%%

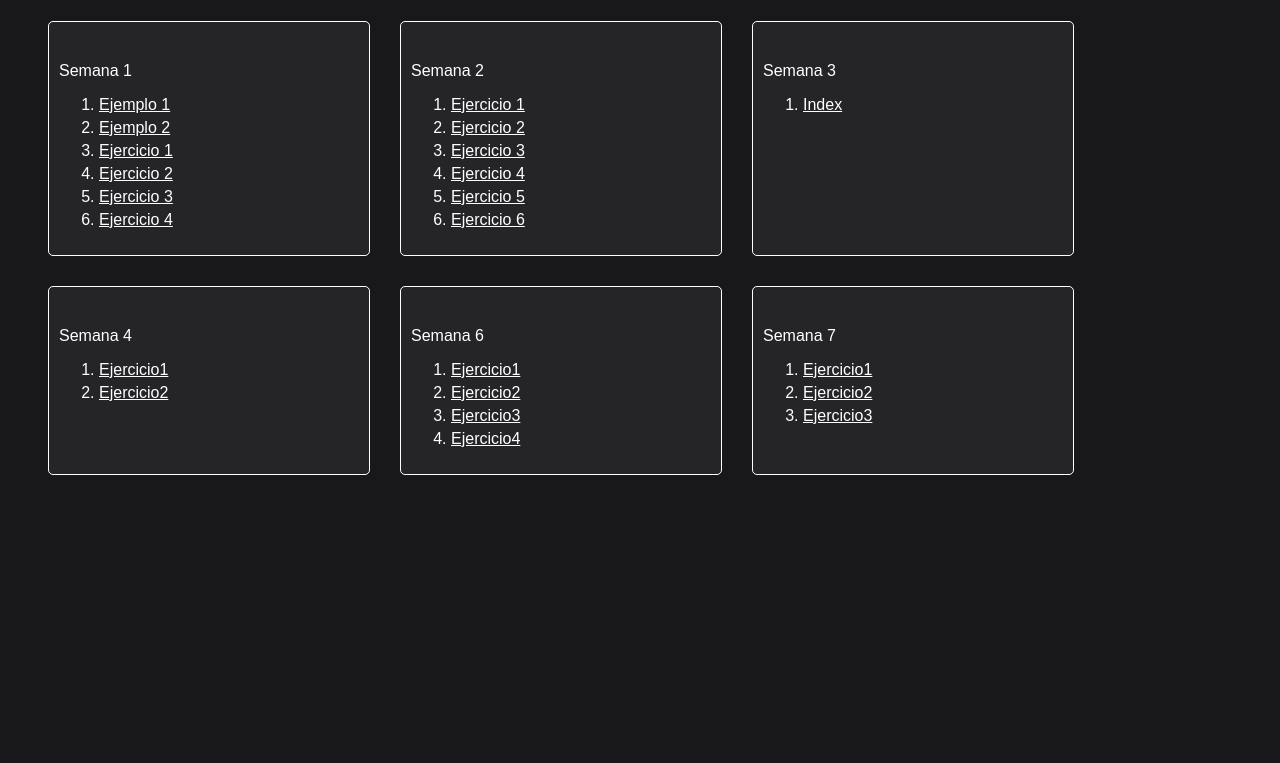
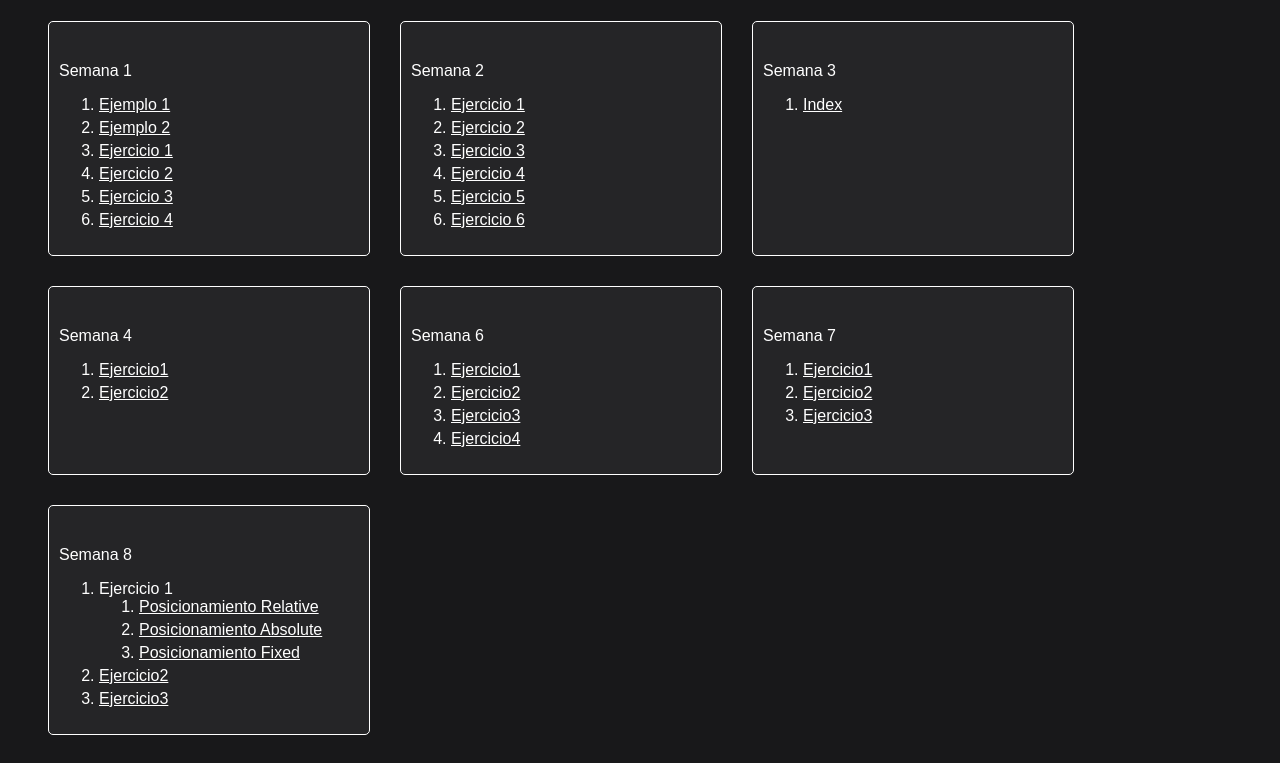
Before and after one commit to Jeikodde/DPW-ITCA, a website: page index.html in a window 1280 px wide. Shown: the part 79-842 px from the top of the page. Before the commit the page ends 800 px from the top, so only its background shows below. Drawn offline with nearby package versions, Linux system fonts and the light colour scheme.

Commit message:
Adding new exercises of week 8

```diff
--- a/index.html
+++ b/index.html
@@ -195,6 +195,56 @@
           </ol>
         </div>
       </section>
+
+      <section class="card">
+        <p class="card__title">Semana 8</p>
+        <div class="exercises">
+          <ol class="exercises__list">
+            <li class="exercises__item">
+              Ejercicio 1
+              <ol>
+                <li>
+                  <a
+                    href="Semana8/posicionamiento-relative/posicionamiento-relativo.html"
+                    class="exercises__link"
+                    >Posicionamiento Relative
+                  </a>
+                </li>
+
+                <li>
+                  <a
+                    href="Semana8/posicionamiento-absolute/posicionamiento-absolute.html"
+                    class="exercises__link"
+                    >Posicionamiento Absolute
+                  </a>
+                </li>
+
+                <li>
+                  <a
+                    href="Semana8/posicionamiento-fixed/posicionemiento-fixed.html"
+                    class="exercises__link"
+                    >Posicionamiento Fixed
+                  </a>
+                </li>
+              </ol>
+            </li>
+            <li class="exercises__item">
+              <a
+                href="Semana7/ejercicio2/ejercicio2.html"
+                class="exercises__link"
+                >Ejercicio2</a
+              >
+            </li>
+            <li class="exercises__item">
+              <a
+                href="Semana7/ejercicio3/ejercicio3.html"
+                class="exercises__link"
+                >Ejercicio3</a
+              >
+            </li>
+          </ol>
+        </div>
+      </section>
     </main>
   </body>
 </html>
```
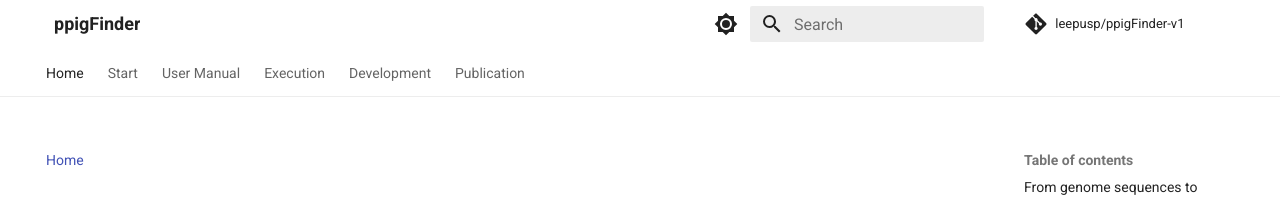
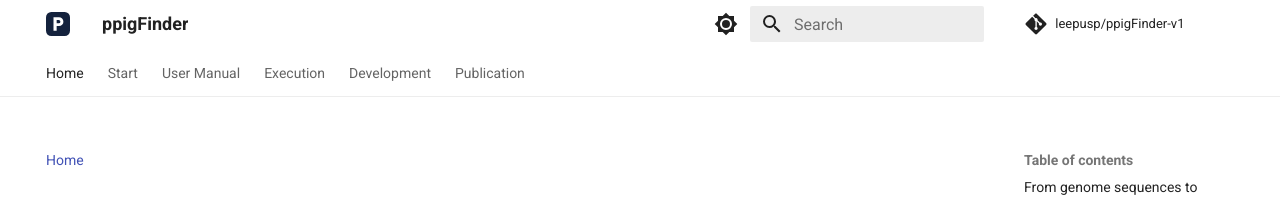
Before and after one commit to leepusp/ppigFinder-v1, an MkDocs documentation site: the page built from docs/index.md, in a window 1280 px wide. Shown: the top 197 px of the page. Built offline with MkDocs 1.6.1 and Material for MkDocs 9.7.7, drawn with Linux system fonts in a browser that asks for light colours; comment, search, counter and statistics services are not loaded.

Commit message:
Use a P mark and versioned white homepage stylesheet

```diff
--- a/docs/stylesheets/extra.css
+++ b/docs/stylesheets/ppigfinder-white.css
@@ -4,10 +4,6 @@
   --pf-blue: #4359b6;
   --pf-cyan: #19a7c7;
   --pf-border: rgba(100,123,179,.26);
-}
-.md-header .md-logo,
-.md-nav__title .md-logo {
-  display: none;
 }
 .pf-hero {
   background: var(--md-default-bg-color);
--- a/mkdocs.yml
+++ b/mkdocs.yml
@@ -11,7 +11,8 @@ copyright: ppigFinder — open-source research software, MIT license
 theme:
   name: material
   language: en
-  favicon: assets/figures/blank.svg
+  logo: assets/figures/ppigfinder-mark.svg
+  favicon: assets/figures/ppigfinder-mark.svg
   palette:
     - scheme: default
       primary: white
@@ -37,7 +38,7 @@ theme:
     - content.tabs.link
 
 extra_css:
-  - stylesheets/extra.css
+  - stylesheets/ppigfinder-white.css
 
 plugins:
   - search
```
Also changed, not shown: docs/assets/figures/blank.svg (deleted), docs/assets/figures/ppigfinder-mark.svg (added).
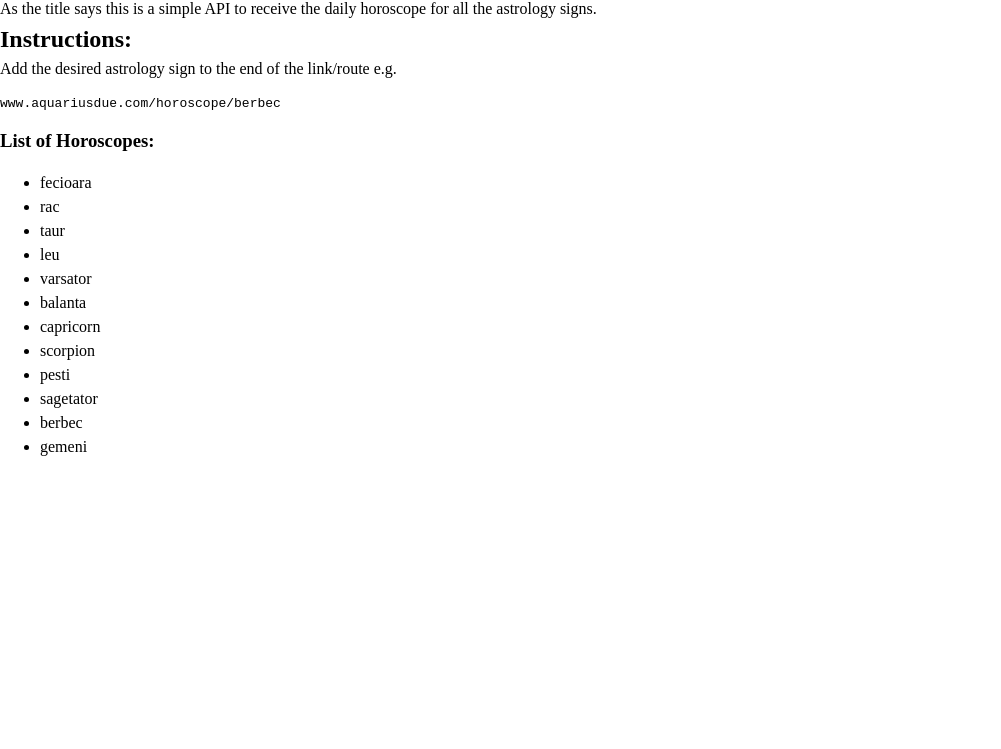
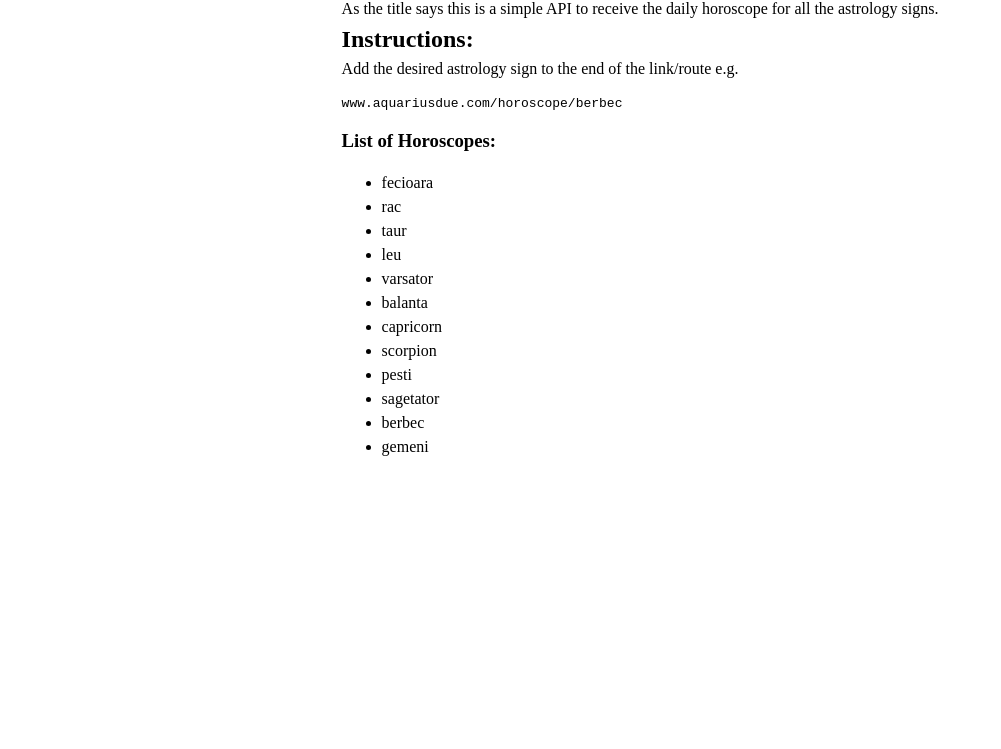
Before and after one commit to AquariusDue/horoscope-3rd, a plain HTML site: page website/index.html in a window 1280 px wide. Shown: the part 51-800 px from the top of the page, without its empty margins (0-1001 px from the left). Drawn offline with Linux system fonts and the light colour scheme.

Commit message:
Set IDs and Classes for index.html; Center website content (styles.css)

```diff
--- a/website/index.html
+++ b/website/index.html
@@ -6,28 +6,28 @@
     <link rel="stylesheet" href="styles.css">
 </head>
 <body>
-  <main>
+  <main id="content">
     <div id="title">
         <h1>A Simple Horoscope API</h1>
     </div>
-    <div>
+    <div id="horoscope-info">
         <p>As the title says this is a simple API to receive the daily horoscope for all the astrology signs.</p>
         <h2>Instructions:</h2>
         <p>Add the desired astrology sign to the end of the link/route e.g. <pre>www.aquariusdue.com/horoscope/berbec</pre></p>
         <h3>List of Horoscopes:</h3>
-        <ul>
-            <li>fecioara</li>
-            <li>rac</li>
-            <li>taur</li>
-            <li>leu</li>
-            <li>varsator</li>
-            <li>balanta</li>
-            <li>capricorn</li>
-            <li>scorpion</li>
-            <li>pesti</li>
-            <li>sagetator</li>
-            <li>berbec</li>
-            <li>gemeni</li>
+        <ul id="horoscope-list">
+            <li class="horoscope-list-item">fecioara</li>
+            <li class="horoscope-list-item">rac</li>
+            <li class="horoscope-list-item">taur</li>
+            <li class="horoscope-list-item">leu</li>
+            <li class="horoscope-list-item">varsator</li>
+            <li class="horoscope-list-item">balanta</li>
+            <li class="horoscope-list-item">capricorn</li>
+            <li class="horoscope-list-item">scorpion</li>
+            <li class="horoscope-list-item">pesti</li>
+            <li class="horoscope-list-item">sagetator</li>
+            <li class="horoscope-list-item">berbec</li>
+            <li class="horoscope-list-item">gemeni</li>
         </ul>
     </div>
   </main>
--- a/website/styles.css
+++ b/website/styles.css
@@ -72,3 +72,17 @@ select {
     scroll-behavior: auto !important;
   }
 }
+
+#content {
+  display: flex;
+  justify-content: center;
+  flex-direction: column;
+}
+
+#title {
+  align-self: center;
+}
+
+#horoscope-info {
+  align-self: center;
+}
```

%%

## Activity
Leave the pictures out and write out every entry exactly as given.

## Completed exercise
Before and after one commit to Jeikodde/DPW-ITCA, a website: page index.html in a window 1280 px wide. Shown: the part 79-842 px from the top of the page. Before the commit the page ends 800 px from the top, so only its background shows below. Drawn offline with nearby package versions, Linux system fonts and the light colour scheme.

Commit message:
Adding new exercises of week 8

```diff
--- a/index.html
+++ b/index.html
@@ -195,6 +195,56 @@
           </ol>
         </div>
       </section>
+
+      <section class="card">
+        <p class="card__title">Semana 8</p>
+        <div class="exercises">
+          <ol class="exercises__list">
+            <li class="exercises__item">
+              Ejercicio 1
+              <ol>
+                <li>
+                  <a
+                    href="Semana8/posicionamiento-relative/posicionamiento-relativo.html"
+                    class="exercises__link"
+                    >Posicionamiento Relative
+                  </a>
+                </li>
+
+                <li>
+                  <a
+                    href="Semana8/posicionamiento-absolute/posicionamiento-absolute.html"
+                    class="exercises__link"
+                    >Posicionamiento Absolute
+                  </a>
+                </li>
+
+                <li>
+                  <a
+                    href="Semana8/posicionamiento-fixed/posicionemiento-fixed.html"
+                    class="exercises__link"
+                    >Posicionamiento Fixed
+                  </a>
+                </li>
+              </ol>
+            </li>
+            <li class="exercises__item">
+              <a
+                href="Semana7/ejercicio2/ejercicio2.html"
+                class="exercises__link"
+                >Ejercicio2</a
+              >
+            </li>
+            <li class="exercises__item">
+              <a
+                href="Semana7/ejercicio3/ejercicio3.html"
+                class="exercises__link"
+                >Ejercicio3</a
+              >
+            </li>
+          </ol>
+        </div>
+      </section>
     </main>
   </body>
 </html>
```
Before and after one commit to leepusp/ppigFinder-v1, an MkDocs documentation site: the page built from docs/index.md, in a window 1280 px wide. Shown: the top 197 px of the page. Built offline with MkDocs 1.6.1 and Material for MkDocs 9.7.7, drawn with Linux system fonts in a browser that asks for light colours; comment, search, counter and statistics services are not loaded.

Commit message:
Use a P mark and versioned white homepage stylesheet

```diff
--- a/docs/stylesheets/extra.css
+++ b/docs/stylesheets/ppigfinder-white.css
@@ -4,10 +4,6 @@
   --pf-blue: #4359b6;
   --pf-cyan: #19a7c7;
   --pf-border: rgba(100,123,179,.26);
-}
-.md-header .md-logo,
-.md-nav__title .md-logo {
-  display: none;
 }
 .pf-hero {
   background: var(--md-default-bg-color);
--- a/mkdocs.yml
+++ b/mkdocs.yml
@@ -11,7 +11,8 @@ copyright: ppigFinder — open-source research software, MIT license
 theme:
   name: material
   language: en
-  favicon: assets/figures/blank.svg
+  logo: assets/figures/ppigfinder-mark.svg
+  favicon: assets/figures/ppigfinder-mark.svg
   palette:
     - scheme: default
       primary: white
@@ -37,7 +38,7 @@ theme:
     - content.tabs.link
 
 extra_css:
-  - stylesheets/extra.css
+  - stylesheets/ppigfinder-white.css
 
 plugins:
   - search
```
Also changed, not shown: docs/assets/figures/blank.svg (deleted), docs/assets/figures/ppigfinder-mark.svg (added).
Before and after one commit to AquariusDue/horoscope-3rd, a plain HTML site: page website/index.html in a window 1280 px wide. Shown: the part 51-800 px from the top of the page, without its empty margins (0-1001 px from the left). Drawn offline with Linux system fonts and the light colour scheme.

Commit message:
Set IDs and Classes for index.html; Center website content (styles.css)

```diff
--- a/website/index.html
+++ b/website/index.html
@@ -6,28 +6,28 @@
     <link rel="stylesheet" href="styles.css">
 </head>
 <body>
-  <main>
+  <main id="content">
     <div id="title">
         <h1>A Simple Horoscope API</h1>
     </div>
-    <div>
+    <div id="horoscope-info">
         <p>As the title says this is a simple API to receive the daily horoscope for all the astrology signs.</p>
         <h2>Instructions:</h2>
         <p>Add the desired astrology sign to the end of the link/route e.g. <pre>www.aquariusdue.com/horoscope/berbec</pre></p>
         <h3>List of Horoscopes:</h3>
-        <ul>
-            <li>fecioara</li>
-            <li>rac</li>
-            <li>taur</li>
-            <li>leu</li>
-            <li>varsator</li>
-            <li>balanta</li>
-            <li>capricorn</li>
-            <li>scorpion</li>
-            <li>pesti</li>
-            <li>sagetator</li>
-            <li>berbec</li>
-            <li>gemeni</li>
+        <ul id="horoscope-list">
+            <li class="horoscope-list-item">fecioara</li>
+            <li class="horoscope-list-item">rac</li>
+            <li class="horoscope-list-item">taur</li>
+            <li class="horoscope-list-item">leu</li>
+            <li class="horoscope-list-item">varsator</li>
+            <li class="horoscope-list-item">balanta</li>
+            <li class="horoscope-list-item">capricorn</li>
+            <li class="horoscope-list-item">scorpion</li>
+            <li class="horoscope-list-item">pesti</li>
+            <li class="horoscope-list-item">sagetator</li>
+            <li class="horoscope-list-item">berbec</li>
+            <li class="horoscope-list-item">gemeni</li>
         </ul>
     </div>
   </main>
--- a/website/styles.css
+++ b/website/styles.css
@@ -72,3 +72,17 @@ select {
     scroll-behavior: auto !important;
   }
 }
+
+#content {
+  display: flex;
+  justify-content: center;
+  flex-direction: column;
+}
+
+#title {
+  align-self: center;
+}
+
+#horoscope-info {
+  align-self: center;
+}
```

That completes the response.